That opening guitar riff – the most identifiable part of the song – wasn’t even supposed to be there.
Keith Richards did the riff as a placeholder. He was going to replace it with a horn section. The rest of the band, and their engineer, decided to ignore that idea, and left Richards’ riff in the final version. The result? The Stones’ signature song and first #1.
As it was 1965, and the song was blatantly sexually suggestive, it was banned by the BBC. Fortunately for the Stones, the UK had a thriving offshore pirate radio industry in the ‘60s, and they started playing “Satisfaction” as soon as it came out in the UK.
Meanwhile, in the USA, the song got airplay right away. The problem here was that they kept getting requests to cut the “make some girl” line on TV appearances. Ironically, at their Super Bowl XL appearance, “Satisfaction” was the only song that wasn’t censored…
Mick Jagger says the song “made” the Rolling Stones.

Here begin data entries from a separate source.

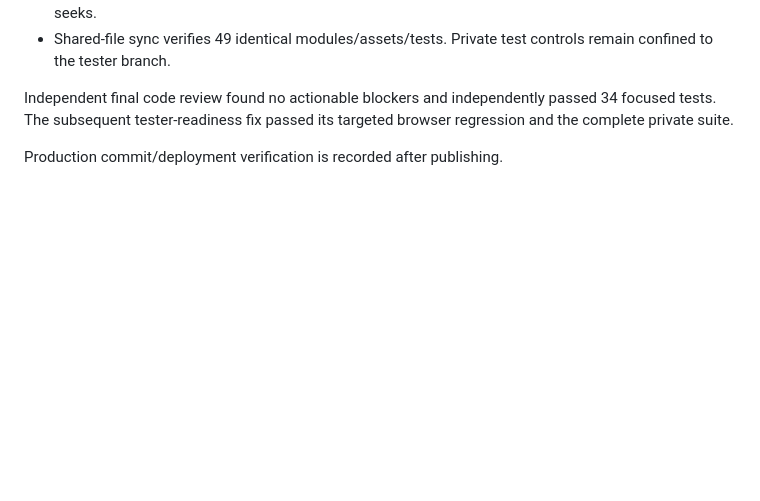
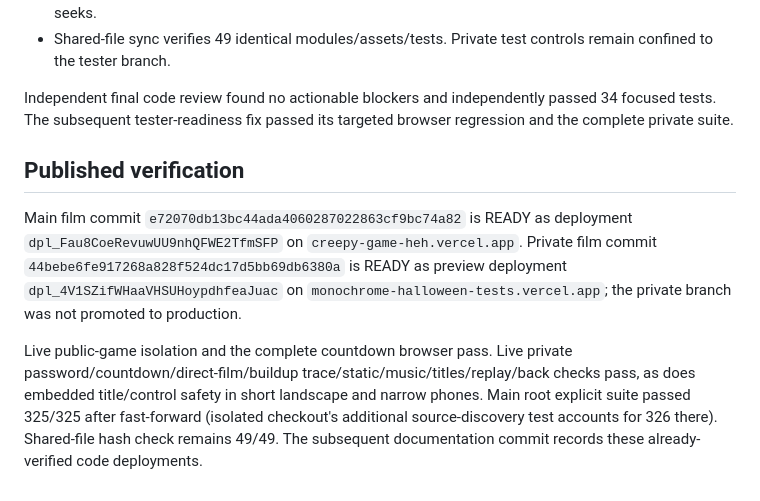
Before and after one commit to devperson8000/creepy-game-heh, a Markdown page: docs/verification/2026-10-29-camcorder-briefing.md, the part around the change. Rendered like a GitHub page; blank space fills up the shorter version.

Commit message:
Record camcorder launch film deployment and live verification

```diff
--- a/docs/verification/2026-10-29-camcorder-briefing.md
+++ b/docs/verification/2026-10-29-camcorder-briefing.md
@@ -18,4 +18,8 @@ The runtime schedule derives dialogue timing from decoded clip durations; the so
 
 Independent final code review found no actionable blockers and independently passed 34 focused tests. The subsequent tester-readiness fix passed its targeted browser regression and the complete private suite.
 
-Production commit/deployment verification is recorded after publishing.
+## Published verification
+
+Main film commit `e72070db13bc44ada4060287022863cf9bc74a82` is READY as deployment `dpl_Fau8CoeRevuwUU9nhQFWE2TfmSFP` on `creepy-game-heh.vercel.app`. Private film commit `44bebe6fe917268a828f524dc17d5bb69db6380a` is READY as preview deployment `dpl_4V1SZifWHaaVHSUHoypdhfeaJuac` on `monochrome-halloween-tests.vercel.app`; the private branch was not promoted to production.
+
+Live public-game isolation and the complete countdown browser pass. Live private password/countdown/direct-film/buildup trace/static/music/titles/replay/back checks pass, as does embedded title/control safety in short landscape and narrow phones. Main root explicit suite passed 325/325 after fast-forward (isolated checkout's additional source-discovery test accounts for 326 there). Shared-file hash check remains 49/49. The subsequent documentation commit records these already-verified code deployments.
```
Also changed, not shown: 1 other file.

Rolling Stone magazine, not surprisingly, ranked “Satisfaction” as the second greatest hit of all time.
Tomorrow, it’s gonna be a good night…
Other songs that reached #1 on July 10:
1961 – “Tossin’ And Turnin’” by Bobby Lewis (his first, 7 weeks)
1976 – “Afternoon Delight” by the Starland Vocal Band (their first, 2 weeks)
1993 – “Weak” by SWV (their first, 2 weeks)
2004 – “I Believe” by Fantasia (her first, 1 week)